Sunday, February 19, 2017
Exhibit Hall (Hynes Convention Center)
Anahita Zare, University of Missouri, Columbia, MO
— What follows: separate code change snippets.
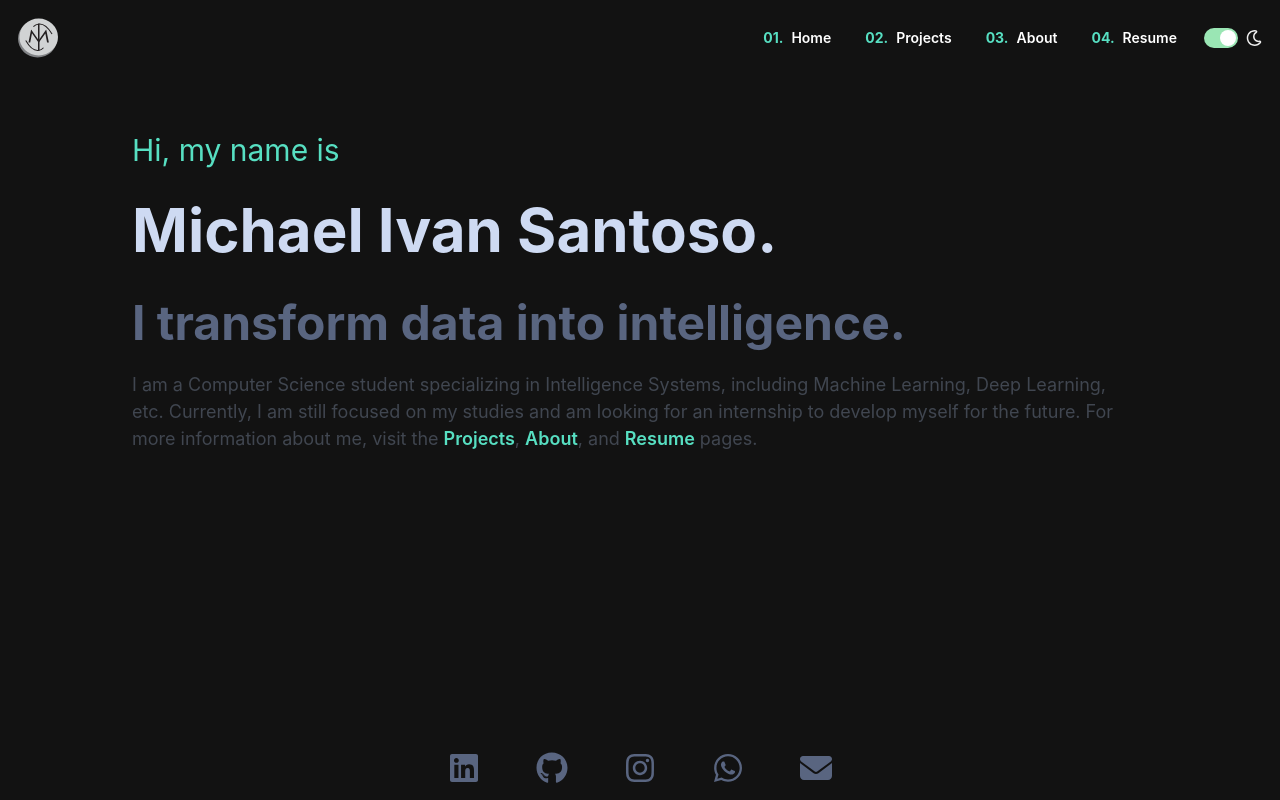
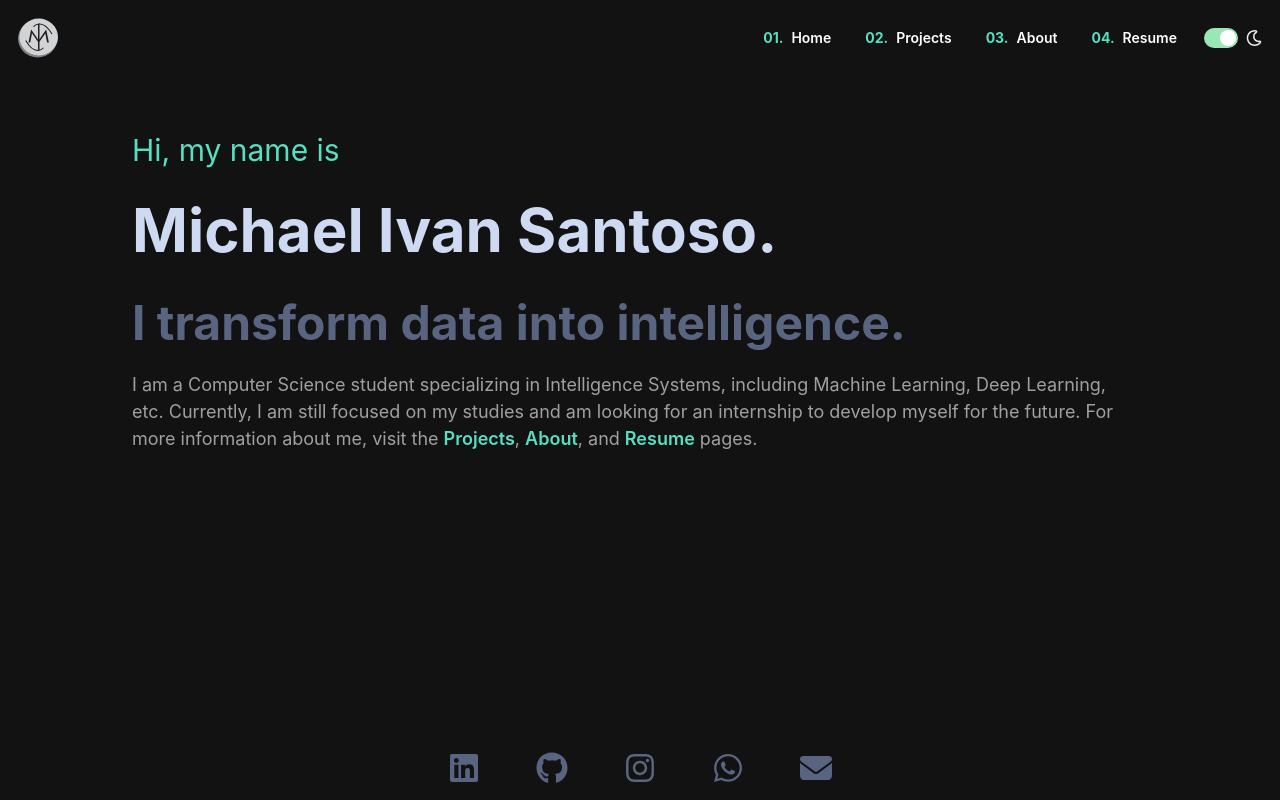
Before and after one commit to Mis-291205/portofolio, a React (Vite) app: page / in a window 1280 px wide. Built offline with nearby package versions, Linux system fonts and the light colour scheme.

Commit message:
fix descColor

```diff
--- a/src/pages/About.tsx
+++ b/src/pages/About.tsx
@@ -81,7 +81,6 @@ const About = () => {
         </MotionBox>
       </MotionFlex>
 
-      {/* Education */}
       <Box mb={16}>
         <Heading as="h3" size={{ base: "lg", md: "xl" }} mb={8}>
           Education
--- a/src/pages/Home.tsx
+++ b/src/pages/Home.tsx
@@ -8,7 +8,7 @@ const Home = () => {
   const introColor = useColorModeValue("#00987a", "#57dfc2");
   const nameColor = useColorModeValue("#1a202c", "#cedaf2");
   const taglineColor = useColorModeValue("#2d3748", "#596580");
-  const descColor = useColorModeValue("#4a5568", "#404650");
+  const descColor = useColorModeValue("#4a5568", "gray.400");
   const linkColor = useColorModeValue("#00987a", "#57dfc2");
 
   return (
```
It is known that membrane-embedded a-helices are more uniform structurally than their aqueous counterparts. Despite this uniformity, distortions and localized unfolding are thought to be common in these proteins in order for them to conduct their cellular tasks. However, how amino acid sequence facilitates these conformational shifts remains unknown, as methods for investigating structural heterogeneity in transmembrane proteins are limited. Circular dichroism (CD) is often used to characterize the secondary structure of proteins, but the broadly overlapped spectral features limit its usefulness. Deep-ultraviolet resonance Raman spectroscopy (dUVRR) is an emerging structurally sensitive spectroscopic technique for analyzing membrane protein structure. The backbone amide modes are resonance enhanced in dUVRR spectra while the lipid features are not resulting in strong membrane protein spectral features in near native environments. Using model leucine-alanine peptides in increasingly dehydrated (aqueous, surfactant and bilayer) environments, hydration dependent changes in the amide modes were characterized. The amide I mode in the dUVRR spectra of these peptides increased with increasing dehydration, while the amide III decreased. These results indicate that the dehydration of the peptide backbone is accompanied by and increase in helical structure. Incorporation of helix breaking residues (HBR), proline or glycine, in these model peptides promoted helical instability in lipophilic environments.